● **AIM OF THE TASK**:
Present each line of the entries below that holds the word "CADA".

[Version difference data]
=== Section Start ===

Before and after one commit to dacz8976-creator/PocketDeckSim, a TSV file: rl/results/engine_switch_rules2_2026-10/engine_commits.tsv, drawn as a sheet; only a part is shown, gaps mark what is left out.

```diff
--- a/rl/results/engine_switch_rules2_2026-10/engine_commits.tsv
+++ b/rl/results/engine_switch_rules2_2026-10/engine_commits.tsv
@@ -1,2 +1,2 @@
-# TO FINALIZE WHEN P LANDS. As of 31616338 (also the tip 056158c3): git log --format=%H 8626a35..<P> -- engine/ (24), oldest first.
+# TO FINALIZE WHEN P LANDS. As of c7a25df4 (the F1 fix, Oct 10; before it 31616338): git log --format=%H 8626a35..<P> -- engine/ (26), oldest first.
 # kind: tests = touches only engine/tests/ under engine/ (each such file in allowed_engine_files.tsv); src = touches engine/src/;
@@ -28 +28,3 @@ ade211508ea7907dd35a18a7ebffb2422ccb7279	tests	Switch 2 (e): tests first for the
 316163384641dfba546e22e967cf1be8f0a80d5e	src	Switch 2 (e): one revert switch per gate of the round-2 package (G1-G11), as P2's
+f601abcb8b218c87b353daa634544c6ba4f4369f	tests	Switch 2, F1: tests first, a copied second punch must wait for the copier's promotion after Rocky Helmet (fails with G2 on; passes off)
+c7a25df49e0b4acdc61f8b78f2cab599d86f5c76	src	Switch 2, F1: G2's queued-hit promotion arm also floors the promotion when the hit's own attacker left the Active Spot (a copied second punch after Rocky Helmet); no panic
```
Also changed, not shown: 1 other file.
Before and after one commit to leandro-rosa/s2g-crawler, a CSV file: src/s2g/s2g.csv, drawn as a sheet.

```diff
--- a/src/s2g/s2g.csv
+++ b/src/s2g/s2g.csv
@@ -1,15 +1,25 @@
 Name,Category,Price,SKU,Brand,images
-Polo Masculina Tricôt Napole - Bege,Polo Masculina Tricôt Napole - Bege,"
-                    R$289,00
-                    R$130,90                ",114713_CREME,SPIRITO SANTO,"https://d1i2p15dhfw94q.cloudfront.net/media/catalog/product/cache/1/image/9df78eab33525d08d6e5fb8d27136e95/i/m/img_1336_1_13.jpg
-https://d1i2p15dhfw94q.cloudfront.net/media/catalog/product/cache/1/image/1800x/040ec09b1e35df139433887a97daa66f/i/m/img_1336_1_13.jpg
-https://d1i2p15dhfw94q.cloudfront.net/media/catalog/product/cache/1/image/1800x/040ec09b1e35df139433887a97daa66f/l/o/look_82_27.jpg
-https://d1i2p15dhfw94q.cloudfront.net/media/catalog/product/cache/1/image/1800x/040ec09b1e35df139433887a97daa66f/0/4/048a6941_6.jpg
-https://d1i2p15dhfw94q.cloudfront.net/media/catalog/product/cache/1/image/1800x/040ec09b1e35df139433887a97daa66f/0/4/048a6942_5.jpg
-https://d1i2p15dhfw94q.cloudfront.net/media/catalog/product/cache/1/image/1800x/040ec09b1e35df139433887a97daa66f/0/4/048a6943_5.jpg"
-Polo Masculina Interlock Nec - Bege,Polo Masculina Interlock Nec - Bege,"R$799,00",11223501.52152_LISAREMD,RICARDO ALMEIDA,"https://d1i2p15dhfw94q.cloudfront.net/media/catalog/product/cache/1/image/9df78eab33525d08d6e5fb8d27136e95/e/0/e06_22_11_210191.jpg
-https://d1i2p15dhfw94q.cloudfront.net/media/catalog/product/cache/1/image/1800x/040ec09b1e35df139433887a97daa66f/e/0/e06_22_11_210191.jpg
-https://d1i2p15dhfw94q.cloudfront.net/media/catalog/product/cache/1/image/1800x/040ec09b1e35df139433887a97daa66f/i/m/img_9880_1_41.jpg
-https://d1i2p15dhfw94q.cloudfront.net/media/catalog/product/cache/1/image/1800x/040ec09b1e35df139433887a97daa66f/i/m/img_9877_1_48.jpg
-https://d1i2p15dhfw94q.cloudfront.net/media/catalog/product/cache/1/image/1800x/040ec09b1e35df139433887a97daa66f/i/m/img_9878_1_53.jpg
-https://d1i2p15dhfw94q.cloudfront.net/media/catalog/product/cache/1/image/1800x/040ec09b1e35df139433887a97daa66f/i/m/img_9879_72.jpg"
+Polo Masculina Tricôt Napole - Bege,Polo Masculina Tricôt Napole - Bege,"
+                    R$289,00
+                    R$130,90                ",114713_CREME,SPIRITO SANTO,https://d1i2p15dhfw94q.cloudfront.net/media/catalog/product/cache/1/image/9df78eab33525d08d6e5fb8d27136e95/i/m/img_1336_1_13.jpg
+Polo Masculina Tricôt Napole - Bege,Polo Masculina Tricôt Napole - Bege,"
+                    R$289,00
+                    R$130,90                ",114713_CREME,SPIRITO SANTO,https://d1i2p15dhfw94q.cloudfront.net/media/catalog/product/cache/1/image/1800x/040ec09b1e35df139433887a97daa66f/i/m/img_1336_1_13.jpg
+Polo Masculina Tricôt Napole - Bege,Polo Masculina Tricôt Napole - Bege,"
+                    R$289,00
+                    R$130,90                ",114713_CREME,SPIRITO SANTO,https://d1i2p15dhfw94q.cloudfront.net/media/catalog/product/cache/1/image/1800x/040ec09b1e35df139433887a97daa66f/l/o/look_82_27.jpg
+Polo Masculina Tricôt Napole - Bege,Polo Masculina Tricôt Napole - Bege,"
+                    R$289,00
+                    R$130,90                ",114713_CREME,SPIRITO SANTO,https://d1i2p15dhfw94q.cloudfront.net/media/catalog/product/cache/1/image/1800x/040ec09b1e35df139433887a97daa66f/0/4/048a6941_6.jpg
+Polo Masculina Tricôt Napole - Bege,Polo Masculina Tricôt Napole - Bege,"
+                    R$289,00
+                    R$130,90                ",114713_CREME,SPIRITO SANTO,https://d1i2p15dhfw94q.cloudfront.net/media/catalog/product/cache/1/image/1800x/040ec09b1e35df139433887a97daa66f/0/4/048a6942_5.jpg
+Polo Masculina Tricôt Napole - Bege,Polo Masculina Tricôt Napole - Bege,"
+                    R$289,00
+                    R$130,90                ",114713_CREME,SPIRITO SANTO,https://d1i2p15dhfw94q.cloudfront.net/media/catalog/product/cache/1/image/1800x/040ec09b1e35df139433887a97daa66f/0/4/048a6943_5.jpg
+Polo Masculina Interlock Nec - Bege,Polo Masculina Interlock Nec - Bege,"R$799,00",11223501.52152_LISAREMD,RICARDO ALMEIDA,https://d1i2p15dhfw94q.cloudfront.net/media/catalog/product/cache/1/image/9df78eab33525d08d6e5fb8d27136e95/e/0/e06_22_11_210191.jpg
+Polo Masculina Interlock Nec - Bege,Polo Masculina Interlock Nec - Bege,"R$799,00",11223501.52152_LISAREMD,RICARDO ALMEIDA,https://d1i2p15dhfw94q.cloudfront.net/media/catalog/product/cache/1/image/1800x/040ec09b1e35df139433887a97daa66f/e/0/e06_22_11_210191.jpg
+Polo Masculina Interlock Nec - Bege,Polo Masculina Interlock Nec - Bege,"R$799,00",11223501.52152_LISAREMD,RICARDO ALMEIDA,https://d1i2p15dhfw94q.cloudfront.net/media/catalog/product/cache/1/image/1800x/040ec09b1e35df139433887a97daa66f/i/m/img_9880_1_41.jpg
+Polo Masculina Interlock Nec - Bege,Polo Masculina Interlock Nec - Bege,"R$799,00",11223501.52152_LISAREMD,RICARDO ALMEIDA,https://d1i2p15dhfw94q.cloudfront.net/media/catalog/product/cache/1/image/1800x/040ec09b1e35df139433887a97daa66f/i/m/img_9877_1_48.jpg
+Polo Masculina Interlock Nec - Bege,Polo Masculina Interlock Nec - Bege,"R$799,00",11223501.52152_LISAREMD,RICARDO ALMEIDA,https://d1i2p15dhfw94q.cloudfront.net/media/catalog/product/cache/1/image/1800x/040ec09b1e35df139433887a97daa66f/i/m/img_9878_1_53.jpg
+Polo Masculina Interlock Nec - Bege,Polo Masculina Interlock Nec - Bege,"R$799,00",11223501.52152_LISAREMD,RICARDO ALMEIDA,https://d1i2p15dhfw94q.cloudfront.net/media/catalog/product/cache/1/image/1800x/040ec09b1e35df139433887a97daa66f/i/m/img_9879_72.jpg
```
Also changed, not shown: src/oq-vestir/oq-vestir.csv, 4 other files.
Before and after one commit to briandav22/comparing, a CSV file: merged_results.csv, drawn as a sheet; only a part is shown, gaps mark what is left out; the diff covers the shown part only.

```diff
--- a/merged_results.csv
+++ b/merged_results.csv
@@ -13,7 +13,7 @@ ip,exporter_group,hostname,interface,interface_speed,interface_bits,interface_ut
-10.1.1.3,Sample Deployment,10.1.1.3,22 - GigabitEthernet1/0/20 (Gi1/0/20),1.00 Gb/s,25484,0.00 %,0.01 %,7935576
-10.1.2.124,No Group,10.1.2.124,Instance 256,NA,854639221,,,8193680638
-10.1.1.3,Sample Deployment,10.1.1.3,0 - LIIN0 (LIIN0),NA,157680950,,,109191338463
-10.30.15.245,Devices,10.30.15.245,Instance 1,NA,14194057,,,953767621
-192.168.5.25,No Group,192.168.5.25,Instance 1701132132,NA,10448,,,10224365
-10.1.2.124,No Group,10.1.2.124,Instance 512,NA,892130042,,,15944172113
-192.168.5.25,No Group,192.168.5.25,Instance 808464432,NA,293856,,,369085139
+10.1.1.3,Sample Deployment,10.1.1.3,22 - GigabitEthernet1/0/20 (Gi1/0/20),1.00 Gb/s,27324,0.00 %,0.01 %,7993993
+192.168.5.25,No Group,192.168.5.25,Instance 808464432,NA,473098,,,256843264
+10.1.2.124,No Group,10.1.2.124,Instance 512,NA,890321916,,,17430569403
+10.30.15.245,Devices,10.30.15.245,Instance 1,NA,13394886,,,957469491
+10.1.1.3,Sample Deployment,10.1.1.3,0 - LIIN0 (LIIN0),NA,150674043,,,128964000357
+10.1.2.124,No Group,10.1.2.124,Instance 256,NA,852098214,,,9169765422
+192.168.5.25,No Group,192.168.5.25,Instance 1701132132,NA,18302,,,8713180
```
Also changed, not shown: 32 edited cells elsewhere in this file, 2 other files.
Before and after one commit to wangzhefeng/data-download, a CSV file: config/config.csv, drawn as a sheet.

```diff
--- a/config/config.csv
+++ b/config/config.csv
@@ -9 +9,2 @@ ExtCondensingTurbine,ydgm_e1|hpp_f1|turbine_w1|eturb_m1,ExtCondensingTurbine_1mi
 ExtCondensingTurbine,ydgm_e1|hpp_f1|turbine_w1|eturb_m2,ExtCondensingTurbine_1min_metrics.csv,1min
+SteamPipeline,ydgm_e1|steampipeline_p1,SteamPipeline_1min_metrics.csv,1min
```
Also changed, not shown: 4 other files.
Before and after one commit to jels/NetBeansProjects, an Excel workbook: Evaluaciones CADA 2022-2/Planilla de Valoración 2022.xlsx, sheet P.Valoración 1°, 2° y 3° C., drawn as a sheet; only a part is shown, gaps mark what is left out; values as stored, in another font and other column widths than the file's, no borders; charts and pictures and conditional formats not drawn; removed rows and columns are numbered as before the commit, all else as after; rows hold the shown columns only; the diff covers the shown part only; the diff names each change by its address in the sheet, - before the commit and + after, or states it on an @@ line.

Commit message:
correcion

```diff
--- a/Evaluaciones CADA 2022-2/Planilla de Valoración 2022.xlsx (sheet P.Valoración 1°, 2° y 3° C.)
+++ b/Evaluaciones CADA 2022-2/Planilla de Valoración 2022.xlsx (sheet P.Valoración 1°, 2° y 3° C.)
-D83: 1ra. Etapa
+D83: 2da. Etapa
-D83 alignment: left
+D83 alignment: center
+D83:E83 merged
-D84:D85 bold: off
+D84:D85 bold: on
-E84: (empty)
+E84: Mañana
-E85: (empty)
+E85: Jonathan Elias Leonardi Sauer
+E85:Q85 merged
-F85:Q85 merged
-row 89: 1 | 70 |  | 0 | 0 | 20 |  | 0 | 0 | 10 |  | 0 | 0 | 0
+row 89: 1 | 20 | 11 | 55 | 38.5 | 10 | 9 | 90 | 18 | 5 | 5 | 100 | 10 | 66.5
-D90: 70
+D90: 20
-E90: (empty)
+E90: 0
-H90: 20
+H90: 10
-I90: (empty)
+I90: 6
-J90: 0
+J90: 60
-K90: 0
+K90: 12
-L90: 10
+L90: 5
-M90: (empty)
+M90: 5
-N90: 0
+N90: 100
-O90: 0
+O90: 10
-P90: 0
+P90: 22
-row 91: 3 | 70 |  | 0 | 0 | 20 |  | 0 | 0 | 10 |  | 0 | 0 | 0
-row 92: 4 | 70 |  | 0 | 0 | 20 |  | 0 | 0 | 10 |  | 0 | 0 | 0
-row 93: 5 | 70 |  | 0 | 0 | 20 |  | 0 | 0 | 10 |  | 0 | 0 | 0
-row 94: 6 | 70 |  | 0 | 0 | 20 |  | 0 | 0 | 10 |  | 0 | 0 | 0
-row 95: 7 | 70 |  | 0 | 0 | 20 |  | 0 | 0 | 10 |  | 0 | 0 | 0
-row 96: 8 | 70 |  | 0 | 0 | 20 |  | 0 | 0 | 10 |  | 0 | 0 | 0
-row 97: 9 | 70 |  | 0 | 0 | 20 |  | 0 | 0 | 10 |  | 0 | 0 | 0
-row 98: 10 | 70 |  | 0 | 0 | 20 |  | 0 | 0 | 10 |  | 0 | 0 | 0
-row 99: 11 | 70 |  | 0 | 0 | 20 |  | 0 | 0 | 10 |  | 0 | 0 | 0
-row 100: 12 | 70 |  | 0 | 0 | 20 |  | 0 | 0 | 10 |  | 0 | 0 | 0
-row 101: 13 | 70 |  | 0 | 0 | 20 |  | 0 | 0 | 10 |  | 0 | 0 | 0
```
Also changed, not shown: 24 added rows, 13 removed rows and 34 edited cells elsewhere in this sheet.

=== Section End ===

● **PROBLEM SOLUTION**:
Before and after one commit to jels/NetBeansProjects, an Excel workbook: Evaluaciones CADA 2022-2/Planilla de Valoración 2022.xlsx, sheet P.Valoración 1°, 2° y 3° C., drawn as a sheet; only a part is shown, gaps mark what is left out; values as stored, in another font and other column widths than the file's, no borders; charts and pictures and conditional formats not drawn; removed rows and columns are numbered as before the commit, all else as after; rows hold the shown columns only; the diff covers the shown part only; the diff names each change by its address in the sheet, - before the commit and + after, or states it on an @@ line.
--- a/Evaluaciones CADA 2022-2/Planilla de Valoración 2022.xlsx (sheet P.Valoración 1°, 2° y 3° C.)
+++ b/Evaluaciones CADA 2022-2/Planilla de Valoración 2022.xlsx (sheet P.Valoración 1°, 2° y 3° C.)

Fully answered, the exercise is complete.